Glaxo submits cervical cancer vaccine to FDA for approval, challenging Merck's first-to-market Gardasil.
NEW YORK (CNNMoney.com) -- GlaxoSmithKline said it submitted an application for its cervical cancer vaccine Cervarix to the Food and Drug Administration, bringing it one step closer to challenging Merck's now-dominant Gardasil.
Cervarix, if approved, would be used to prevent strains of the sexually-transmitted human papillomavirus, which can cause cervical cancer.
In an interview with CNNMoney.com, Glaxo (up $0.47 to $54.51, Charts) chief executive JP Garnier called Cervarix "the ultimate insurance for cervical cancer." Garnier said Cervarix could be on the market by the end of 2007, if the FDA grants the vaccine "fast track" review status and then approves it.
Merck's (up $0.76 to $43.99, Charts) Gardasil was launched in 2006 and is the only cervical cancer vaccine available on the market. Both Gardasil and Cervarix have been hailed by analysts as potential blockbusters, which the drug industry desperately needs to bolster pipelines as some of its top earners lose patent protection.
Gardasil has the early advantage since it came to market first.

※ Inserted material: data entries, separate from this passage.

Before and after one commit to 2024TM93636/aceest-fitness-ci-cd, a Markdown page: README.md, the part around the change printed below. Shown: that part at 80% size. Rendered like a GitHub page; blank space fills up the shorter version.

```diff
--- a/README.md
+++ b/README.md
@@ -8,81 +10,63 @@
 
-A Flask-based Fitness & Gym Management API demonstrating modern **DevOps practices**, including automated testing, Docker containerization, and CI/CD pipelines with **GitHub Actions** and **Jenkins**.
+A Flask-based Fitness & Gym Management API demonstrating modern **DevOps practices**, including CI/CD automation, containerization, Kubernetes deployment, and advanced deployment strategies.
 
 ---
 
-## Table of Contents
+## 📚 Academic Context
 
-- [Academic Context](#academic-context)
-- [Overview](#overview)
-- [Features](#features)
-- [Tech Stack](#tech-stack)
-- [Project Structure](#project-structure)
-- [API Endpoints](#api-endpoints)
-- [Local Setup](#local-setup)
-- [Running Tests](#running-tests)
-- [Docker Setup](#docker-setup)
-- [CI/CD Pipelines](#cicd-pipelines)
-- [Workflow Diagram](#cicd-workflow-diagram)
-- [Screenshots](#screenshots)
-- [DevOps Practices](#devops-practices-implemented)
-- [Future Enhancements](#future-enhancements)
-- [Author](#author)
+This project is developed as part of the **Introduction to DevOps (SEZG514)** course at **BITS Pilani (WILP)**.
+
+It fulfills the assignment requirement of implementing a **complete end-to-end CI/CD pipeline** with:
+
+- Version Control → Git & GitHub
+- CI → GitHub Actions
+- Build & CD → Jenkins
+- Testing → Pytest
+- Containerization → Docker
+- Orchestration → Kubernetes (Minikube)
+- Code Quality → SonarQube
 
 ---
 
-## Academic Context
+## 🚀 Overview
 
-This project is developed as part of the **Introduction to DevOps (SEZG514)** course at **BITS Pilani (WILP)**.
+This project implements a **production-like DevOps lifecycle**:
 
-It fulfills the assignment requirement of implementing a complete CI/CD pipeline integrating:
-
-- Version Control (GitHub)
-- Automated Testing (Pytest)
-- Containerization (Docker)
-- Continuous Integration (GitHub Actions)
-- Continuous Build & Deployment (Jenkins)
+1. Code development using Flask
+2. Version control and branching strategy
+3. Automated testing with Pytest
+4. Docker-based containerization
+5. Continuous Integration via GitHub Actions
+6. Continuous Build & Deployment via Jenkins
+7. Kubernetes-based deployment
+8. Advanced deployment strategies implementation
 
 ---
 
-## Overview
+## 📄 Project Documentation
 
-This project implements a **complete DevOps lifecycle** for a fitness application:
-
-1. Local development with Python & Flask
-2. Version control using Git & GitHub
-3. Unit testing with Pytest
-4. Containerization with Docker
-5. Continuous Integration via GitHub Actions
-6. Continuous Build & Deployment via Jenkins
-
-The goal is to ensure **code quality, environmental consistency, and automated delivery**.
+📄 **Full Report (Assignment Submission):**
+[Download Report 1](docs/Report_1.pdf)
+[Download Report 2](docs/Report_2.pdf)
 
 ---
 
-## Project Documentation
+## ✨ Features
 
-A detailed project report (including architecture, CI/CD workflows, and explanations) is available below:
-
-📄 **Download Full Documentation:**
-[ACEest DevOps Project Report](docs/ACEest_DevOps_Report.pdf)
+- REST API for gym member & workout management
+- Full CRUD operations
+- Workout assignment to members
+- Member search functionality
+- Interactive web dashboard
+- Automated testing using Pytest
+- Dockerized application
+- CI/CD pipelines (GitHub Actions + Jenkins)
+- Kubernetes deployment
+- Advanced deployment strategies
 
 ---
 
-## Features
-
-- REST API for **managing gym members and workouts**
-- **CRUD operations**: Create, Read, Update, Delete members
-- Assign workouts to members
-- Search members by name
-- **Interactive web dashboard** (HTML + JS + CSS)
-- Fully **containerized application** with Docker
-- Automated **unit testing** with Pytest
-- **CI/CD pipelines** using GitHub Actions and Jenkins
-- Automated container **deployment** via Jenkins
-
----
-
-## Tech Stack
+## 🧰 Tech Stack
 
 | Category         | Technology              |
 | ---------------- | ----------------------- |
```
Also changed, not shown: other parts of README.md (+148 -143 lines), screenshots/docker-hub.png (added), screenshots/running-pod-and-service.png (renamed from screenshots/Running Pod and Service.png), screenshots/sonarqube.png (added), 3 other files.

Gbola Amusa, analyst for Sanford C. Bernstein, projects $2.5 billion in peak annual sales for Gardasil and $1.5 billion for Cervarix.

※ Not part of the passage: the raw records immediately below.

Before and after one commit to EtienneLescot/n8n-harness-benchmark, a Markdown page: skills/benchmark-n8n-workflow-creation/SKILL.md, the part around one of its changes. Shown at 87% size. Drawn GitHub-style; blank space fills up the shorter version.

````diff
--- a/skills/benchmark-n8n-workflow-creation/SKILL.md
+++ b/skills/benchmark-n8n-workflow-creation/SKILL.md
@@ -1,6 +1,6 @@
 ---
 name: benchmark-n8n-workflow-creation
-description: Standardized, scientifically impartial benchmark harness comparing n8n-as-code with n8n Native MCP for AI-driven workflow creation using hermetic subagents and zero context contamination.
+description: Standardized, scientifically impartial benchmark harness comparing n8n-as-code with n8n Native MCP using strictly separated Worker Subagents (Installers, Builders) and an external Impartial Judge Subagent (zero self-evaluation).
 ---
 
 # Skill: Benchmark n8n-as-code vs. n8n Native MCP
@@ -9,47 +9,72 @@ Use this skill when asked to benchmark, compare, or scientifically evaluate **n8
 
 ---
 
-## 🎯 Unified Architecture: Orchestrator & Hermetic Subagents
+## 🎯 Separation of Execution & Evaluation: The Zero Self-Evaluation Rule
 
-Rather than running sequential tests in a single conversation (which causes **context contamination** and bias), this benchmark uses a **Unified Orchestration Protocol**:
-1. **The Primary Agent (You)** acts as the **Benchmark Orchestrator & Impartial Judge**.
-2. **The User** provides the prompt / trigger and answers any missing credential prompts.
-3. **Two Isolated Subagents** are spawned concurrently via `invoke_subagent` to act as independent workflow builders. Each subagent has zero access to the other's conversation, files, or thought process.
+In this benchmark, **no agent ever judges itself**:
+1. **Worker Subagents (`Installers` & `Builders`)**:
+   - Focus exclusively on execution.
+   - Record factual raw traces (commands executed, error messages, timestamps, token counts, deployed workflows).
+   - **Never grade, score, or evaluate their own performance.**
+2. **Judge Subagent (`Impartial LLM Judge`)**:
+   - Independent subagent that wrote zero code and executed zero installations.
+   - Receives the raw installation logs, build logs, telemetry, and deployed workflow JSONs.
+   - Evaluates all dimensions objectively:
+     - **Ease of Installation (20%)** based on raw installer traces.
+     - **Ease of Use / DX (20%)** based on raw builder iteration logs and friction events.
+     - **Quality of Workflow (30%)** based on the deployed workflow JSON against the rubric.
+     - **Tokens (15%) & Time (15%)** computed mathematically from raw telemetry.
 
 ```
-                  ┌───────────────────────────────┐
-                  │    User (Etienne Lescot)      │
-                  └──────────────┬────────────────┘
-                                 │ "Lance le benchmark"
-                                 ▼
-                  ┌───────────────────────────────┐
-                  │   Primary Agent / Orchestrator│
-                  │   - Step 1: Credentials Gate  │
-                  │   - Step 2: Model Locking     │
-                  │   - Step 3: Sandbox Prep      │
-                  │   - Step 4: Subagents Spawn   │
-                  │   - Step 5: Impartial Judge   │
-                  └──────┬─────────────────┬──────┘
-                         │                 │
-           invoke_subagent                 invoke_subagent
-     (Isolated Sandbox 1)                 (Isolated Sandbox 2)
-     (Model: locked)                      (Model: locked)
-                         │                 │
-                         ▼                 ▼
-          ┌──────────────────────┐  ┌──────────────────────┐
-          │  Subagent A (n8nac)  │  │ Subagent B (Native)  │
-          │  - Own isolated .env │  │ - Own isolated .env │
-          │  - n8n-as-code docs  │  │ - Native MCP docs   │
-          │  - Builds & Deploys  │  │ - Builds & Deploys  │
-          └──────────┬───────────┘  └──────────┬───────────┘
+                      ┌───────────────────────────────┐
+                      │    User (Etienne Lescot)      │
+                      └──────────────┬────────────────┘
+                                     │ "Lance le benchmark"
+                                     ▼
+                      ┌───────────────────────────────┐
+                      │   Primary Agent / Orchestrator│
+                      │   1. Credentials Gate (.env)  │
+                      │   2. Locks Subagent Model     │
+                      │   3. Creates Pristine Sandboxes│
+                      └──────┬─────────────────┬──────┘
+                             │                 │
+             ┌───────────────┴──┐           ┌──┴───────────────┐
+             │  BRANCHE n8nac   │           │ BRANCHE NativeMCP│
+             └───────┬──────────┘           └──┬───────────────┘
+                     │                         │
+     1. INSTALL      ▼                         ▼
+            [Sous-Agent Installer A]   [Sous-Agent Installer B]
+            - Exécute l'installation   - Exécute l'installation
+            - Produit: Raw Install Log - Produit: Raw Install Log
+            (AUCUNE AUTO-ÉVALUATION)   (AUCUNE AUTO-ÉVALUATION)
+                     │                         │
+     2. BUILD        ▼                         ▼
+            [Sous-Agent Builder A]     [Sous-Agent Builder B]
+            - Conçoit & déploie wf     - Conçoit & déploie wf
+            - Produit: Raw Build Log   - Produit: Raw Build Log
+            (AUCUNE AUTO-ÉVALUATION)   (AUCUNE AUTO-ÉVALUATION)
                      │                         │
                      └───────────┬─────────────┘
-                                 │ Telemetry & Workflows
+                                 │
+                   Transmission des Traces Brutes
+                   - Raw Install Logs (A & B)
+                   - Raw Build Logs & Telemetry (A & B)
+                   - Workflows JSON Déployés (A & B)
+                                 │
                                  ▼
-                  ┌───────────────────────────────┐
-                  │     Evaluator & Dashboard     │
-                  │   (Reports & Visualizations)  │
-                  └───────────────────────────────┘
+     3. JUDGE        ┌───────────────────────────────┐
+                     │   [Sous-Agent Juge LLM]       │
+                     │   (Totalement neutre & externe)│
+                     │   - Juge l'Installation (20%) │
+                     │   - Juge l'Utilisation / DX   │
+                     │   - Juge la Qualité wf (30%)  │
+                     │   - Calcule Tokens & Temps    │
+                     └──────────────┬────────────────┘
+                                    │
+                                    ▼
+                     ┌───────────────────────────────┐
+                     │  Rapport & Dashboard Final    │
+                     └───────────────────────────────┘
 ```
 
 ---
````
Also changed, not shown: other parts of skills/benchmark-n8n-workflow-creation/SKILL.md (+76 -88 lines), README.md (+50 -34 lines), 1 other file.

About 10,000 women are diagnosed with cervical cancer every year, and 4,000 die from it, according to the Mayo Clinic, one of the most renowned cancer research centers.
London-based Glaxo is one of the largest drugmakers in Europe, along with the French company Sanofi-Aventis (up $0.44 to $43.37, Charts) and the Swiss company Novartis (up $0.62 to $56.89, Charts). New Jersey-based Merck is the No. 4 U.S. drugmaker, behind Pfizer (up $0.22 to $25.40, Charts), Johnson & Johnson (up $0.35 to $60.35, Charts) and Abbott Labs.
Amusa does not own shares of company stocks mentioned here and Bernstein does not conduct business with them.